DIRECTIONS:
Restate all of the following data exactly, keeping any images out of the copy.

Content starts

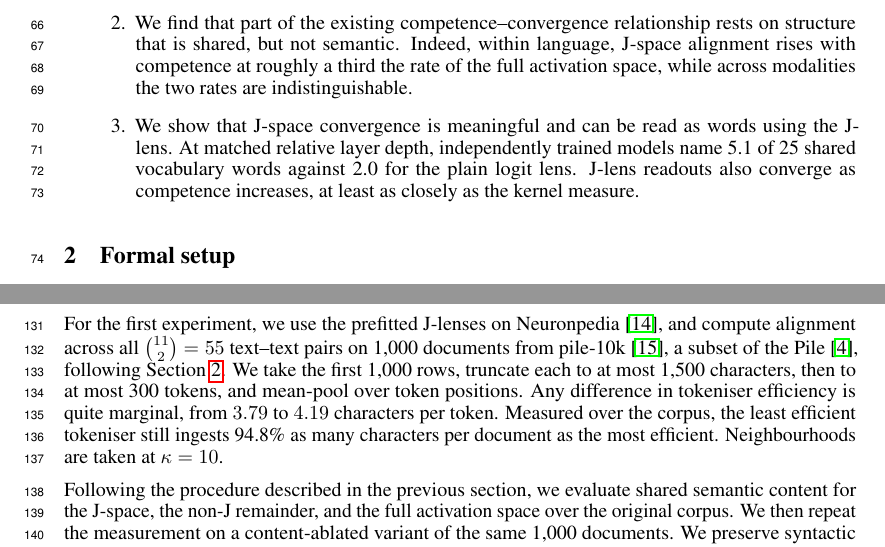
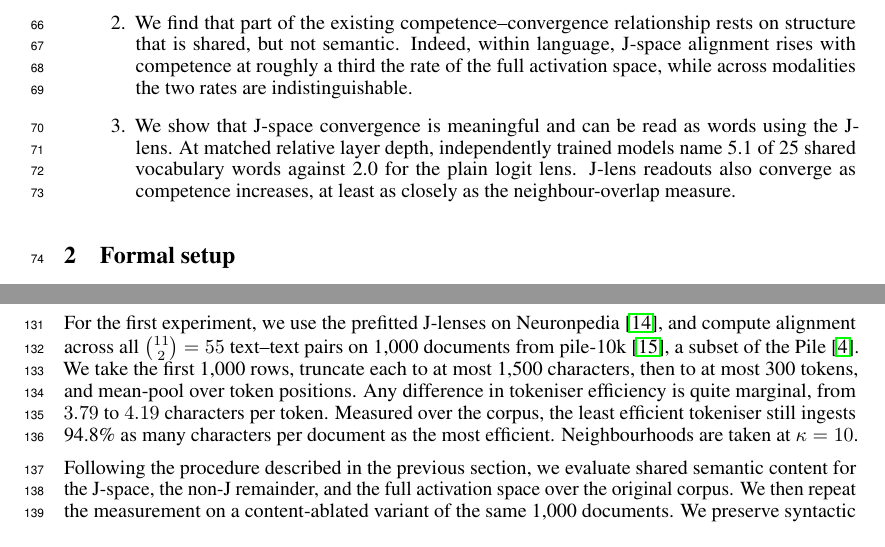
Before and after one commit to excelexx/jspace-convergence, a LaTeX paper (paper/neurips_2026.tex): two parts of pages 2 and 4 of 20, joined at a grey line, cut so that both start at the same text. Compiled offline with pdfLaTeX.

Commit message:
Sync the paper: contribution 3 no longer forward-references the kernel measure
Contribution 3 now points at the neighbour-overlap measure named in the
motivating-experiment paragraph, rather than at a term the formal setup does
not introduce until section 3.

Rebuilt clean: 0 errors, 0 overfull boxes, 0 undefined references, 20 pages.
All 84 checks pass.

Co-Authored-By: Claude Opus 5 <noreply@anthropic.com>

```diff
--- a/paper/neurips_2026.tex
+++ b/paper/neurips_2026.tex
@@ -153,7 +153,7 @@ Since the J-space is defined by the Jacobian to the output, it discards directio
 \begin{enumerate}
 \item We propose measuring alignment between models in the J-space rather than the full activation space, and we validate the J-space as a semantically selective measure of alignment using an intervention. We find that randomising content words removes 74\% of J-space alignment but only 46\% of full-activation alignment, though only about one third of this gap can be directly attributed to the J-space rather than sparse coding.
 \item We find that part of the existing competence--convergence relationship rests on structure that is shared, but not semantic. Indeed, within language, J-space alignment rises with competence at roughly a third the rate of the full activation space, while across modalities the two rates are indistinguishable.
-\item We show that J-space convergence is meaningful and can be read as words using the J-lens. At matched relative layer depth, independently trained models name 5.1 of 25 shared vocabulary words against 2.0 for the plain logit lens. J-lens readouts also converge as competence increases, at least as closely as the kernel measure.
+\item We show that J-space convergence is meaningful and can be read as words using the J-lens. At matched relative layer depth, independently trained models name 5.1 of 25 shared vocabulary words against 2.0 for the plain logit lens. J-lens readouts also converge as competence increases, at least as closely as the neighbour-overlap measure.
 \end{enumerate}
 
 \section{Formal setup}
@@ -250,8 +250,7 @@ Qwen3-1.7B~\citep{qwen3}, Qwen3.5-2B, Gemma-2-2B~\citep{gemmateam2024gemma2impro
 
 For the first experiment, we use the prefitted J-lenses on Neuronpedia~\citep{neuronpedia}, and compute alignment across all $\binom{11}{2}=55$
 text--text pairs on 1,000 documents from pile-10k~\citep{Nanda2022Pile10K},
-a subset of the Pile~\citep{gao2020pile800gbdatasetdiverse}, following
-Section~\ref{sec:formal}. We take the first 1,000 rows, truncate each to at
+a subset of the Pile~\citep{gao2020pile800gbdatasetdiverse}. We take the first 1,000 rows, truncate each to at
 most 1,500 characters, then to at most 300 tokens, and mean-pool over token
 positions. Any difference in tokeniser efficiency is quite marginal, from
 $3.79$ to $4.19$ characters per token. Measured over the corpus, the least efficient tokeniser still ingests 94.8\% as many characters per document as the most efficient. Neighbourhoods are taken at $\kappa=10$.
```
Also changed, not shown: paper/neurips_2026.pdf.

Content ends

TASK SOLUTION:
Before and after one commit to excelexx/jspace-convergence, a LaTeX paper (paper/neurips_2026.tex): two parts of pages 2 and 4 of 20, joined at a grey line, cut so that both start at the same text. Compiled offline with pdfLaTeX.

Commit message:
Sync the paper: contribution 3 no longer forward-references the kernel measure
Contribution 3 now points at the neighbour-overlap measure named in the
motivating-experiment paragraph, rather than at a term the formal setup does
not introduce until section 3.

Rebuilt clean: 0 errors, 0 overfull boxes, 0 undefined references, 20 pages.
All 84 checks pass.

Co-Authored-By: Claude Opus 5 <noreply@anthropic.com>

```diff
--- a/paper/neurips_2026.tex
+++ b/paper/neurips_2026.tex
@@ -153,7 +153,7 @@ Since the J-space is defined by the Jacobian to the output, it discards directio
 \begin{enumerate}
 \item We propose measuring alignment between models in the J-space rather than the full activation space, and we validate the J-space as a semantically selective measure of alignment using an intervention. We find that randomising content words removes 74\% of J-space alignment but only 46\% of full-activation alignment, though only about one third of this gap can be directly attributed to the J-space rather than sparse coding.
 \item We find that part of the existing competence--convergence relationship rests on structure that is shared, but not semantic. Indeed, within language, J-space alignment rises with competence at roughly a third the rate of the full activation space, while across modalities the two rates are indistinguishable.
-\item We show that J-space convergence is meaningful and can be read as words using the J-lens. At matched relative layer depth, independently trained models name 5.1 of 25 shared vocabulary words against 2.0 for the plain logit lens. J-lens readouts also converge as competence increases, at least as closely as the kernel measure.
+\item We show that J-space convergence is meaningful and can be read as words using the J-lens. At matched relative layer depth, independently trained models name 5.1 of 25 shared vocabulary words against 2.0 for the plain logit lens. J-lens readouts also converge as competence increases, at least as closely as the neighbour-overlap measure.
 \end{enumerate}
 
 \section{Formal setup}
@@ -250,8 +250,7 @@ Qwen3-1.7B~\citep{qwen3}, Qwen3.5-2B, Gemma-2-2B~\citep{gemmateam2024gemma2impro
 
 For the first experiment, we use the prefitted J-lenses on Neuronpedia~\citep{neuronpedia}, and compute alignment across all $\binom{11}{2}=55$
 text--text pairs on 1,000 documents from pile-10k~\citep{Nanda2022Pile10K},
-a subset of the Pile~\citep{gao2020pile800gbdatasetdiverse}, following
-Section~\ref{sec:formal}. We take the first 1,000 rows, truncate each to at
+a subset of the Pile~\citep{gao2020pile800gbdatasetdiverse}. We take the first 1,000 rows, truncate each to at
 most 1,500 characters, then to at most 300 tokens, and mean-pool over token
 positions. Any difference in tokeniser efficiency is quite marginal, from
 $3.79$ to $4.19$ characters per token. Measured over the corpus, the least efficient tokeniser still ingests 94.8\% as many characters per document as the most efficient. Neighbourhoods are taken at $\kappa=10$.
```
Also changed, not shown: paper/neurips_2026.pdf.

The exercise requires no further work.